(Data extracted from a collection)
■ ■ ■

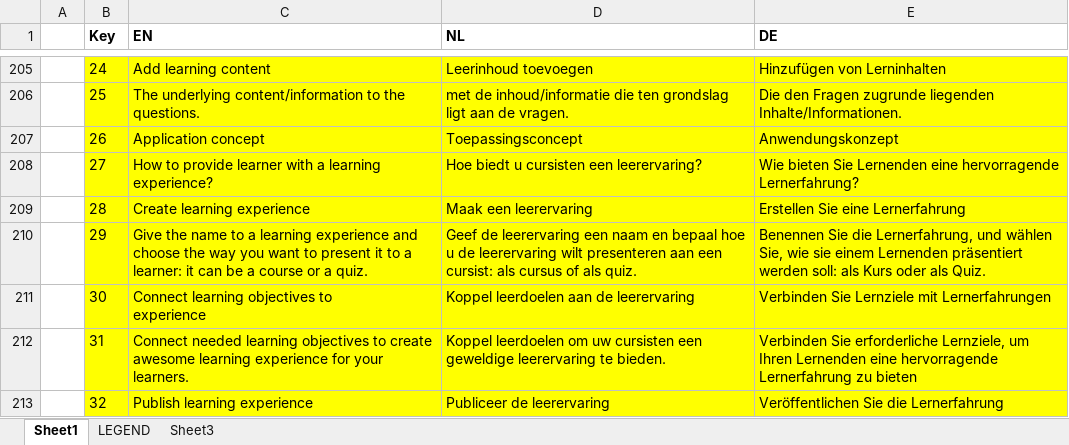
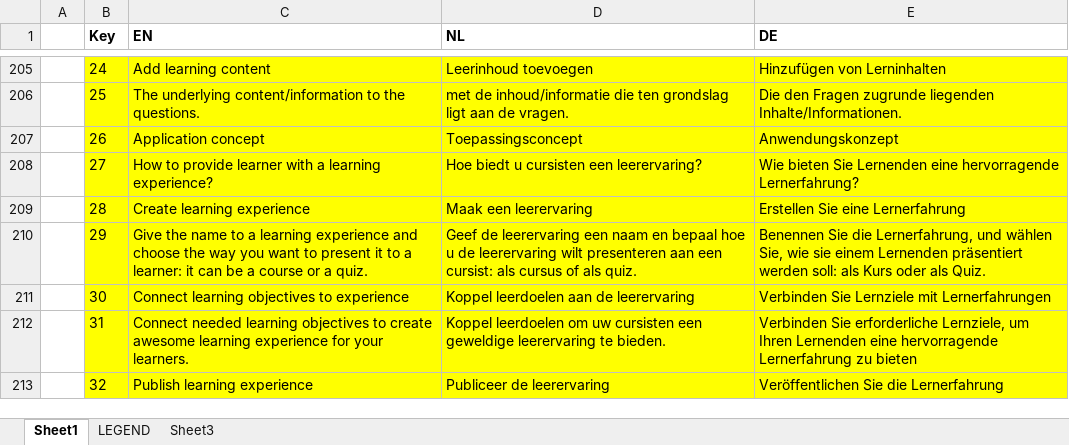
Before and after one commit to jaw4ik/assessment, an Excel workbook: sources/easygenerator.Web/App/localization/resources.xlsx, sheet Sheet1, drawn as a sheet; only a part is shown, gaps mark what is left out; values as stored, in another font and other column widths than the file's, no borders; ↵ is a line break in a cell; the diff names each change by its address in the sheet, - before the commit and + after, or states it on an @@ line.

Commit message:
Update resources
Former-commit-id: 91ade3a5858831fc82943417910b87ea0a9951e6

```diff
--- a/sources/easygenerator.Web/App/localization/resources.xlsx (sheet Sheet1)
+++ b/sources/easygenerator.Web/App/localization/resources.xlsx (sheet Sheet1)
-C211 (EN): Connect learning objectives to ↵ experience
+C211 (EN): Connect learning objectives to experience
```
Also changed, not shown: 1 other file.
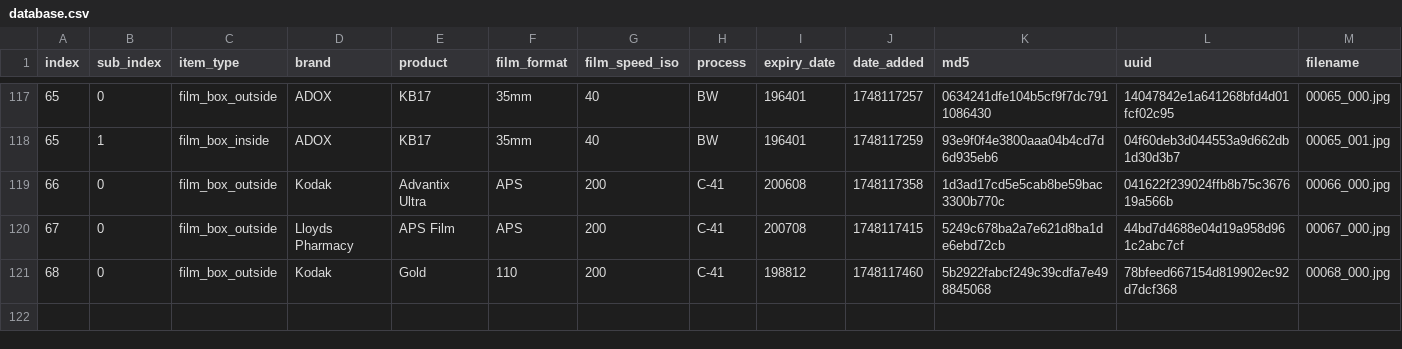
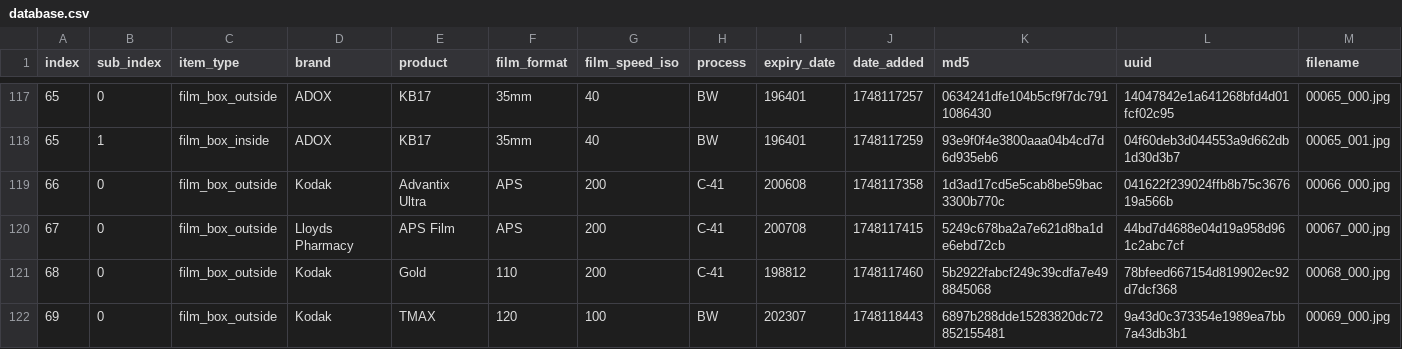
Before and after one commit to dekuNukem/Film-Packaging, a CSV file: film_packaging/database.csv, drawn as a sheet; only a part is shown, gaps mark what is left out; rows hold the shown columns only; the diff names each change by its address in the sheet, - before the commit and + after, or states it on an @@ line.

```diff
--- a/film_packaging/database.csv
+++ b/film_packaging/database.csv
+row 122: 69 | 0 | film_box_outside | Kodak | TMAX | 120 | 100 | BW | 202307 | 1748118443 | 6897b288dde15283820dc72852155481 | 9a43d0c373354e1989ea7bb7a43db3b1 | 00069_000.jpg
```
Also changed, not shown: 3 other files.
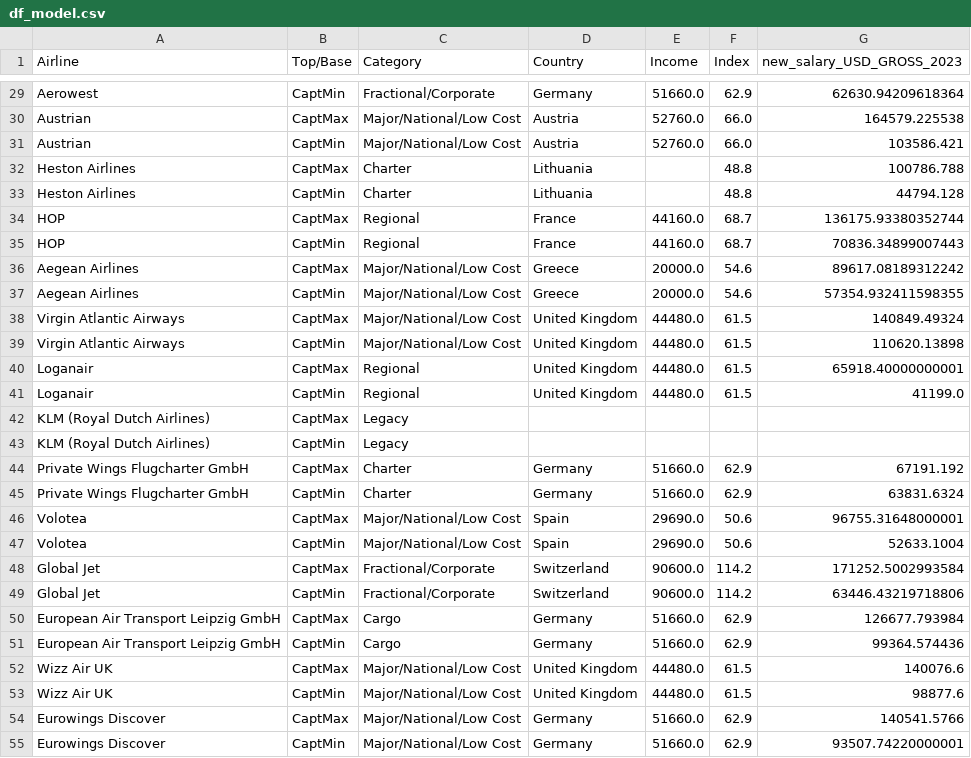
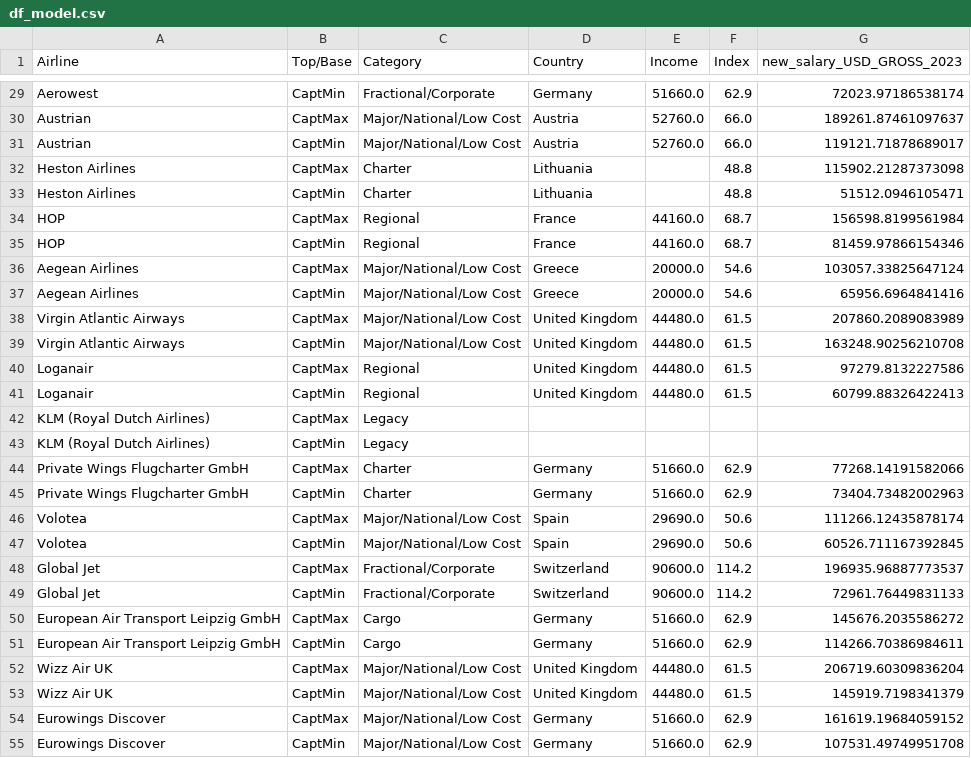
Before and after one commit to old2212/squawkit_predictor, a CSV file: df_model.csv, drawn as a sheet; only a part is shown, gaps mark what is left out; the diff covers the shown part only; the diff names each change by its address in the sheet, - before the commit and + after, or states it on an @@ line.

```diff
--- a/df_model.csv
+++ b/df_model.csv
-G29 (new_salary_USD_GROSS_2023): 62630.94209618364
+G29 (new_salary_USD_GROSS_2023): 72023.97186538174
-G30 (new_salary_USD_GROSS_2023): 164579.225538
+G30 (new_salary_USD_GROSS_2023): 189261.87461097637
-G31 (new_salary_USD_GROSS_2023): 103586.421
+G31 (new_salary_USD_GROSS_2023): 119121.71878689017
-G32 (new_salary_USD_GROSS_2023): 100786.788
+G32 (new_salary_USD_GROSS_2023): 115902.21287373098
-G33 (new_salary_USD_GROSS_2023): 44794.128
+G33 (new_salary_USD_GROSS_2023): 51512.0946105471
-G34 (new_salary_USD_GROSS_2023): 136175.93380352744
+G34 (new_salary_USD_GROSS_2023): 156598.8199561984
-G35 (new_salary_USD_GROSS_2023): 70836.34899007443
+G35 (new_salary_USD_GROSS_2023): 81459.97866154346
-G36 (new_salary_USD_GROSS_2023): 89617.08189312242
+G36 (new_salary_USD_GROSS_2023): 103057.33825647124
-G37 (new_salary_USD_GROSS_2023): 57354.932411598355
+G37 (new_salary_USD_GROSS_2023): 65956.6964841416
-G38 (new_salary_USD_GROSS_2023): 140849.49324
+G38 (new_salary_USD_GROSS_2023): 207860.2089083989
-G39 (new_salary_USD_GROSS_2023): 110620.13898
+G39 (new_salary_USD_GROSS_2023): 163248.90256210708
-G40 (new_salary_USD_GROSS_2023): 65918.40000000001
+G40 (new_salary_USD_GROSS_2023): 97279.8132227586
-G41 (new_salary_USD_GROSS_2023): 41199.0
+G41 (new_salary_USD_GROSS_2023): 60799.88326422413
-G44 (new_salary_USD_GROSS_2023): 67191.192
+G44 (new_salary_USD_GROSS_2023): 77268.14191582066
-G45 (new_salary_USD_GROSS_2023): 63831.6324
+G45 (new_salary_USD_GROSS_2023): 73404.73482002963
-G46 (new_salary_USD_GROSS_2023): 96755.31648000001
+G46 (new_salary_USD_GROSS_2023): 111266.12435878174
-G47 (new_salary_USD_GROSS_2023): 52633.1004
+G47 (new_salary_USD_GROSS_2023): 60526.711167392845
-G48 (new_salary_USD_GROSS_2023): 171252.5002993584
+G48 (new_salary_USD_GROSS_2023): 196935.96887773537
-G49 (new_salary_USD_GROSS_2023): 63446.43219718806
+G49 (new_salary_USD_GROSS_2023): 72961.76449831133
-G50 (new_salary_USD_GROSS_2023): 126677.793984
+G50 (new_salary_USD_GROSS_2023): 145676.2035586272
-G51 (new_salary_USD_GROSS_2023): 99364.574436
+G51 (new_salary_USD_GROSS_2023): 114266.70386984611
-G52 (new_salary_USD_GROSS_2023): 140076.6
+G52 (new_salary_USD_GROSS_2023): 206719.60309836204
-G53 (new_salary_USD_GROSS_2023): 98877.6
+G53 (new_salary_USD_GROSS_2023): 145919.7198341379
-G54 (new_salary_USD_GROSS_2023): 140541.5766
+G54 (new_salary_USD_GROSS_2023): 161619.19684059152
-G55 (new_salary_USD_GROSS_2023): 93507.74220000001
+G55 (new_salary_USD_GROSS_2023): 107531.49749951708
```
Also changed, not shown: 61 edited cells elsewhere in this file, XR_list.csv, category.csv, 8 other files.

■ ■ ■

--- What this task involves ---
Apart from the images, every line above is to be given again exactly.

--- Response area ---
Before and after one commit to jaw4ik/assessment, an Excel workbook: sources/easygenerator.Web/App/localization/resources.xlsx, sheet Sheet1, drawn as a sheet; only a part is shown, gaps mark what is left out; values as stored, in another font and other column widths than the file's, no borders; ↵ is a line break in a cell; the diff names each change by its address in the sheet, - before the commit and + after, or states it on an @@ line.

Commit message:
Update resources
Former-commit-id: 91ade3a5858831fc82943417910b87ea0a9951e6

```diff
--- a/sources/easygenerator.Web/App/localization/resources.xlsx (sheet Sheet1)
+++ b/sources/easygenerator.Web/App/localization/resources.xlsx (sheet Sheet1)
-C211 (EN): Connect learning objectives to ↵ experience
+C211 (EN): Connect learning objectives to experience
```
Also changed, not shown: 1 other file.
Before and after one commit to dekuNukem/Film-Packaging, a CSV file: film_packaging/database.csv, drawn as a sheet; only a part is shown, gaps mark what is left out; rows hold the shown columns only; the diff names each change by its address in the sheet, - before the commit and + after, or states it on an @@ line.

```diff
--- a/film_packaging/database.csv
+++ b/film_packaging/database.csv
+row 122: 69 | 0 | film_box_outside | Kodak | TMAX | 120 | 100 | BW | 202307 | 1748118443 | 6897b288dde15283820dc72852155481 | 9a43d0c373354e1989ea7bb7a43db3b1 | 00069_000.jpg
```
Also changed, not shown: 3 other files.
Before and after one commit to old2212/squawkit_predictor, a CSV file: df_model.csv, drawn as a sheet; only a part is shown, gaps mark what is left out; the diff covers the shown part only; the diff names each change by its address in the sheet, - before the commit and + after, or states it on an @@ line.

```diff
--- a/df_model.csv
+++ b/df_model.csv
-G29 (new_salary_USD_GROSS_2023): 62630.94209618364
+G29 (new_salary_USD_GROSS_2023): 72023.97186538174
-G30 (new_salary_USD_GROSS_2023): 164579.225538
+G30 (new_salary_USD_GROSS_2023): 189261.87461097637
-G31 (new_salary_USD_GROSS_2023): 103586.421
+G31 (new_salary_USD_GROSS_2023): 119121.71878689017
-G32 (new_salary_USD_GROSS_2023): 100786.788
+G32 (new_salary_USD_GROSS_2023): 115902.21287373098
-G33 (new_salary_USD_GROSS_2023): 44794.128
+G33 (new_salary_USD_GROSS_2023): 51512.0946105471
-G34 (new_salary_USD_GROSS_2023): 136175.93380352744
+G34 (new_salary_USD_GROSS_2023): 156598.8199561984
-G35 (new_salary_USD_GROSS_2023): 70836.34899007443
+G35 (new_salary_USD_GROSS_2023): 81459.97866154346
-G36 (new_salary_USD_GROSS_2023): 89617.08189312242
+G36 (new_salary_USD_GROSS_2023): 103057.33825647124
-G37 (new_salary_USD_GROSS_2023): 57354.932411598355
+G37 (new_salary_USD_GROSS_2023): 65956.6964841416
-G38 (new_salary_USD_GROSS_2023): 140849.49324
+G38 (new_salary_USD_GROSS_2023): 207860.2089083989
-G39 (new_salary_USD_GROSS_2023): 110620.13898
+G39 (new_salary_USD_GROSS_2023): 163248.90256210708
-G40 (new_salary_USD_GROSS_2023): 65918.40000000001
+G40 (new_salary_USD_GROSS_2023): 97279.8132227586
-G41 (new_salary_USD_GROSS_2023): 41199.0
+G41 (new_salary_USD_GROSS_2023): 60799.88326422413
-G44 (new_salary_USD_GROSS_2023): 67191.192
+G44 (new_salary_USD_GROSS_2023): 77268.14191582066
-G45 (new_salary_USD_GROSS_2023): 63831.6324
+G45 (new_salary_USD_GROSS_2023): 73404.73482002963
-G46 (new_salary_USD_GROSS_2023): 96755.31648000001
+G46 (new_salary_USD_GROSS_2023): 111266.12435878174
-G47 (new_salary_USD_GROSS_2023): 52633.1004
+G47 (new_salary_USD_GROSS_2023): 60526.711167392845
-G48 (new_salary_USD_GROSS_2023): 171252.5002993584
+G48 (new_salary_USD_GROSS_2023): 196935.96887773537
-G49 (new_salary_USD_GROSS_2023): 63446.43219718806
+G49 (new_salary_USD_GROSS_2023): 72961.76449831133
-G50 (new_salary_USD_GROSS_2023): 126677.793984
+G50 (new_salary_USD_GROSS_2023): 145676.2035586272
-G51 (new_salary_USD_GROSS_2023): 99364.574436
+G51 (new_salary_USD_GROSS_2023): 114266.70386984611
-G52 (new_salary_USD_GROSS_2023): 140076.6
+G52 (new_salary_USD_GROSS_2023): 206719.60309836204
-G53 (new_salary_USD_GROSS_2023): 98877.6
+G53 (new_salary_USD_GROSS_2023): 145919.7198341379
-G54 (new_salary_USD_GROSS_2023): 140541.5766
+G54 (new_salary_USD_GROSS_2023): 161619.19684059152
-G55 (new_salary_USD_GROSS_2023): 93507.74220000001
+G55 (new_salary_USD_GROSS_2023): 107531.49749951708
```
Also changed, not shown: 61 edited cells elsewhere in this file, XR_list.csv, category.csv, 8 other files.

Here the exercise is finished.